Sourdough Starter-Along: Day 11 - Time for Storage

day 11.JPG

[Photograph: Donna Currie]

Hey Starter-Alongers! How are your starters? Mine was bubbling and happy on Day 11, and I fed it again with one ounce of water and one ounce of flour.

At this point, you can continue feeding regularly and harvesting starter when you want to make bread, pizza crust, waffles, and other sourdough products. As long as you feed it regularly, it can keep you company on the kitchen counter for as long as you like. Of course, if you don't harvest regularly, that jar will start getting full and your starter will start crawling out of its containment an making a mess on the counter.

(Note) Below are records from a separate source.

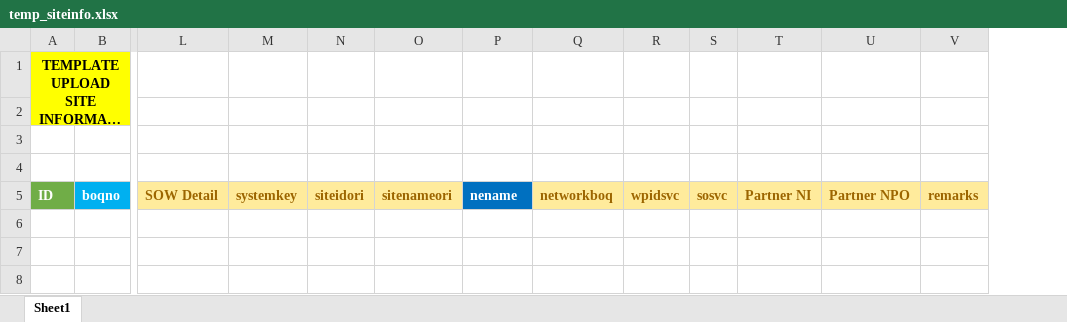
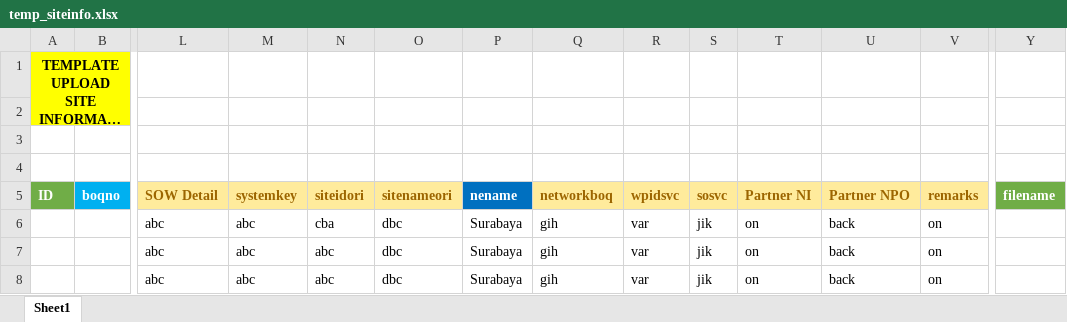
Before and after one commit to wahyudjenonk/nokiyembroerba, an Excel workbook: __repository/template/temp_siteinfo.xlsx, sheet Sheet1, drawn as a sheet; only a part is shown, gaps mark what is left out; long unchanged cells end in …; values as stored, in another font and other column widths than the file's, no borders; rows hold the shown columns only; the diff names each change by its address in the sheet, - before the commit and + after, or states it on an @@ line.

```diff
--- a/__repository/template/temp_siteinfo.xlsx (sheet Sheet1)
+++ b/__repository/template/temp_siteinfo.xlsx (sheet Sheet1)
+column Y (filename), empty
+row 6:  |  | abc | abc | cba | dbc | Surabaya | gih | var | jik | on | back | on
+row 7:  |  | abc | abc | abc | dbc | Surabaya | gih | var | jik | on | back | on
+row 8:  |  | abc | abc | abc | dbc | Surabaya | gih | var | jik | on | back | on
```
Also changed, not shown: __repository/template/temp_mastercr.xlsx, __repository/template/temp_sitebinder.xlsx, 16 other files.
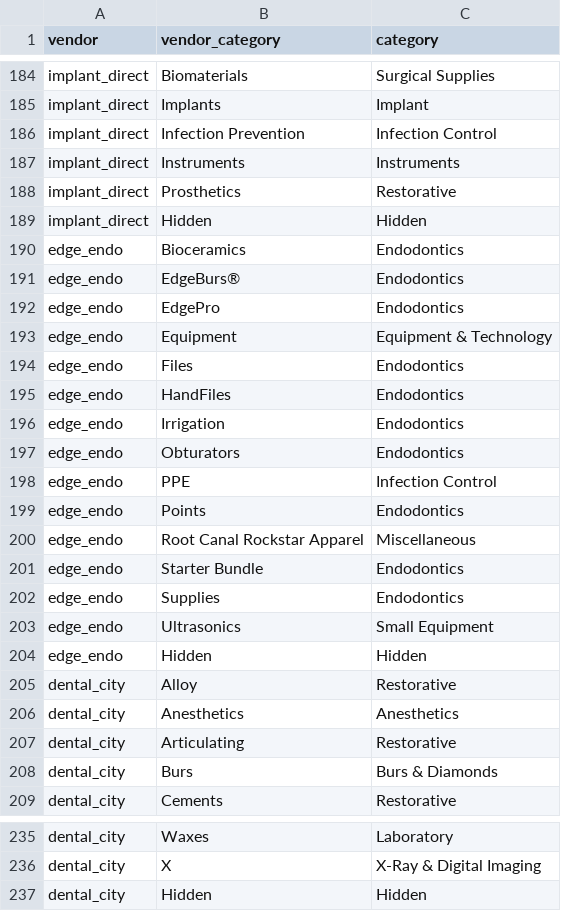
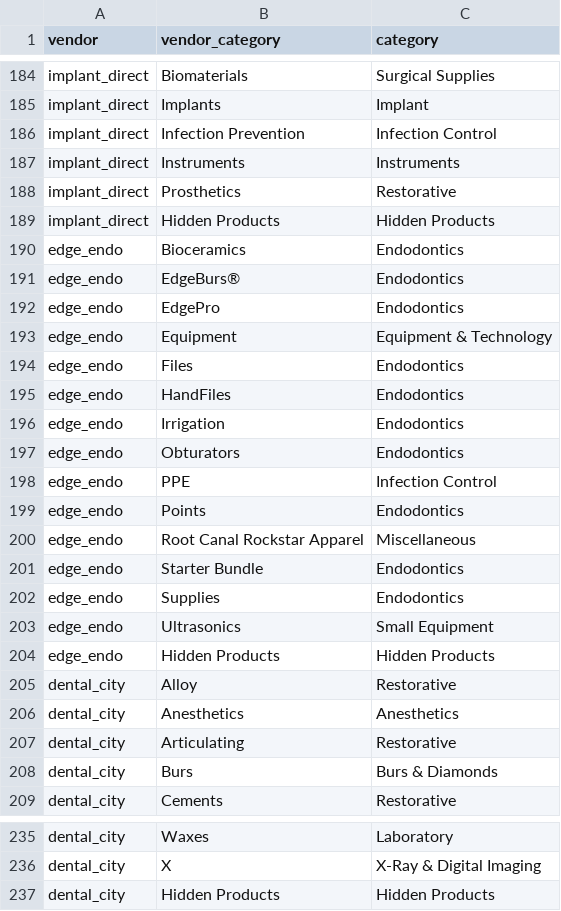
Before and after one commit to true-ant/ordo_back, a CSV file: apps/orders/management/commands/csv/category_mapping.csv, drawn as a sheet; only a part is shown, gaps mark what is left out; the diff covers the shown part only.

Commit message:
updated category label

```diff
--- a/apps/orders/management/commands/csv/category_mapping.csv
+++ b/apps/orders/management/commands/csv/category_mapping.csv
@@ -188,3 +188,3 @@ implant_direct,Instruments,Instruments
 implant_direct,Prosthetics,Restorative
-implant_direct,Hidden,Hidden
+implant_direct,Hidden Products,Hidden Products
 edge_endo,Bioceramics,Endodontics
@@ -203,3 +203,3 @@ edge_endo,Supplies,Endodontics
 edge_endo,Ultrasonics,Small Equipment
-edge_endo,Hidden,Hidden
+edge_endo,Hidden Products,Hidden Products
 dental_city,Alloy,Restorative
@@ -236,2 +236,2 @@ dental_city,Waxes,Laboratory
 dental_city,X,X-Ray & Digital Imaging
-dental_city,Hidden,Hidden
+dental_city,Hidden Products,Hidden Products
```
Also changed, not shown: 10 edited cells elsewhere in this file, apps/orders/management/commands/csv/categories.csv, 1 other file.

To slow down the starter's need for feed, all you have to do is refrigerate it. I always feed right before refrigerating so it has enough food to last in cold storage, and then I check on it the next day. If there was a lot of activity over night, I give it another feed and stir, just to make sure everyone's tucked in and full, and then I forget about it.

Many sources say that a starter can last for up to a month in the refrigerator, but I've left them for up to three months and I've been able to revive them with no trouble. The longer they've been semi-dormant, the longer it takes them to revive, so it might be three days worth of feeding on the counter before you can bake with a seriously sleepy starter. On the other hand, you might like the flavor of your starter better after it has had some quality time in the cold. Mature starters are more than just time-savers—there is a difference in flavor and texture between a brand new starter and one that has matured for a while.

If you're only storing your starter in the refrigerator for a week or so, the starter will bounce back much quicker than one that's been neglected, but of course you can continue feeding it or pop it back in the refrigerator for a day or two until you're ready for it.

The amount of starter you choose to store is up to you, but quite often I store a very small amount after harvesting most of what is in the jar. That way, when I start feeding the stored starter I have plenty of room in the jar for expansion. If I need more starter for my next baking project, I just feed more often to get to the level I need for the next harvest.

Here's what the harvested mixture in the bowl looked like in the morning:

day 11 in bowl after overnight.JPG

It's destined to become a pizza. (Are you making pizza with your starter? Be sure to send in pictures for My Pie Monday!)

About the author: Donna Currie has been cooking for fun and writing for pay since the days when typewritten articles traveled by snail mail. When she combined those talents in a food column for a newspaper in her area, she realized that writing about food is almost as much fun as eating. She launched the blog Cookistry and has now joined the Serious Eats team with a weekly column about baking.

Sourdough from Scratch

Day Zero: What You'll Need »
Day 1: A Half-Ounce Flour and an Ounce of Water »
Day 2: No Feeding, Just Stirring »
Day 3: Feed Me More Flour! »
Day 4: 100% Hydration »
Day 5: Keep Feeding and Stirring! »
Day 6: Keep Stirring and Feeding! »
Day 7: Feed and Wait »
Day 8: Getting Close! »
Day 9: First Harvest »
Day 10: Second Harvest »
What Happens If You Neglect Your Sourdough Starter »

Comments

Add a comment

Comments can take up to a minute to appear - please be patient!

Previewing your comment: